While limited, growth has happened for the character, and it tended to be in some of the better stories of the last decade plus. Whether starting to guide children like he himself once was in the solid early sections of J. Michael Straczynski and John Romita Jr.’s run on the main title; confronting the nature of his role as a superhero in relation to his villains and Peter Parker’s own role in society in Mark Millar, Terry Dodson and Frank Cho’s Marvel Knights: Spider-Man (a largely overlooked gem by the former, and the most traditional of his modern work besides perhaps his Fantastic Four run); having him take his mission to the next level in both technology and dedication in Dan Slott and Marcos Martin’s modern classic “No One Dies”; showing what would happen if Peter Parker finally started to pursue his dreams as well as his duties in Slott’s “Big Time”, or revealing what would happen to a Spider-Man who couldn’t grow in Superior Spider-Man under Slott again, Peter Parker can still keep moving forward one step at a time, still undergo the growth that informs his responsibilities which informs his growth and so and so on into forever, and still maintain what he is: the normal guy in the world of giants.
Hopefully it won’t be long before seeing more of Peter Parker’s neverending progression. At the time of writing, I’m soon to pick up the newly relaunched Amazing Spider-Man by Dan Slott and Humberto Ramos. Given that he wrote three of those examples I just listed, I have fairly high hopes. Obviously he’ll have his fair share of issues to deal with after the events of Superior, yet more foisted upon him in a life already overburdened. But with all the talk of Peter embracing his new take on life, maybe it will show him moving past this, taking in the good as well as the bad of his situation and finding a way to make it all work, moving forward in spite of it all, just as he was built to.

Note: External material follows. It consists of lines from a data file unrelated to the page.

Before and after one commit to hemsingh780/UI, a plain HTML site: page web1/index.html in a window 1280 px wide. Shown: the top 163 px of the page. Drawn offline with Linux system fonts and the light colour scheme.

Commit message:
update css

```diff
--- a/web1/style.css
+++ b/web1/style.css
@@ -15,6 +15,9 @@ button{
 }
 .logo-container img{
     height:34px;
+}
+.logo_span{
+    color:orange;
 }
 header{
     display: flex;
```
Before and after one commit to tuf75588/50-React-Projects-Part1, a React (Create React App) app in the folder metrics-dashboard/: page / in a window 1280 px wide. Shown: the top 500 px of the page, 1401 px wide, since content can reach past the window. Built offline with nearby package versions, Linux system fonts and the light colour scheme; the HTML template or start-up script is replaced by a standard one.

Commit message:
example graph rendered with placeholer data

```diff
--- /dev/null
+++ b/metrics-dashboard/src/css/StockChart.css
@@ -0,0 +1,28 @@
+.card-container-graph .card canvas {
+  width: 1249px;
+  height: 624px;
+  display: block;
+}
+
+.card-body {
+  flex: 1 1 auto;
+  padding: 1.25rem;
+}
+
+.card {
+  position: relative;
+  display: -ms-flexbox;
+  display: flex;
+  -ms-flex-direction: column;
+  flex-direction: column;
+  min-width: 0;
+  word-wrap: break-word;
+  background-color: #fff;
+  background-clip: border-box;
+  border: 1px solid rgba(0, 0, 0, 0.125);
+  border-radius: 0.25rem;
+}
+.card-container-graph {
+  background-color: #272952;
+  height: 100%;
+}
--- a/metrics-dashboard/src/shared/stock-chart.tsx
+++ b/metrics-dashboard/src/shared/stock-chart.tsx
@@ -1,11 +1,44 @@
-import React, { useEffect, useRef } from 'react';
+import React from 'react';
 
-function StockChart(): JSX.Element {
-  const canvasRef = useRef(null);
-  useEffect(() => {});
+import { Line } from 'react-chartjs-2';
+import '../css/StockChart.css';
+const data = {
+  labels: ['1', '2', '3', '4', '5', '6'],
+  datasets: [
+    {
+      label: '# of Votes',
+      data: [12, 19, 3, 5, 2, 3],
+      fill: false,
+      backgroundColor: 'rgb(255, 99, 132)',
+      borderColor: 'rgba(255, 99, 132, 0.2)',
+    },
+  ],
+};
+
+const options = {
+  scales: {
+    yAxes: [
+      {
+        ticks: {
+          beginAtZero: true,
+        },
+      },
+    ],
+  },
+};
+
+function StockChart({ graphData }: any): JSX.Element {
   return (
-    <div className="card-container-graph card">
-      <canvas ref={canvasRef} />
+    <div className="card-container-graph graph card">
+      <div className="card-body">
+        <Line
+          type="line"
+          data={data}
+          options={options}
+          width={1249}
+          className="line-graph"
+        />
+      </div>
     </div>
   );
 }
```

Or maybe it’ll just be an amusing superhero comic. For all my griping, that wouldn’t really be so bad with all the misery that’s been thrown Parker’s way. This is going to be by the writer who had him come back from the dead in part by admitting that being Spider-Man is actually pretty fun.
The relaunched Amazing Spider-Man #1 (the comic) just arrived Wednesday, and Amazing Spider-Man 2 (the movie) is out today.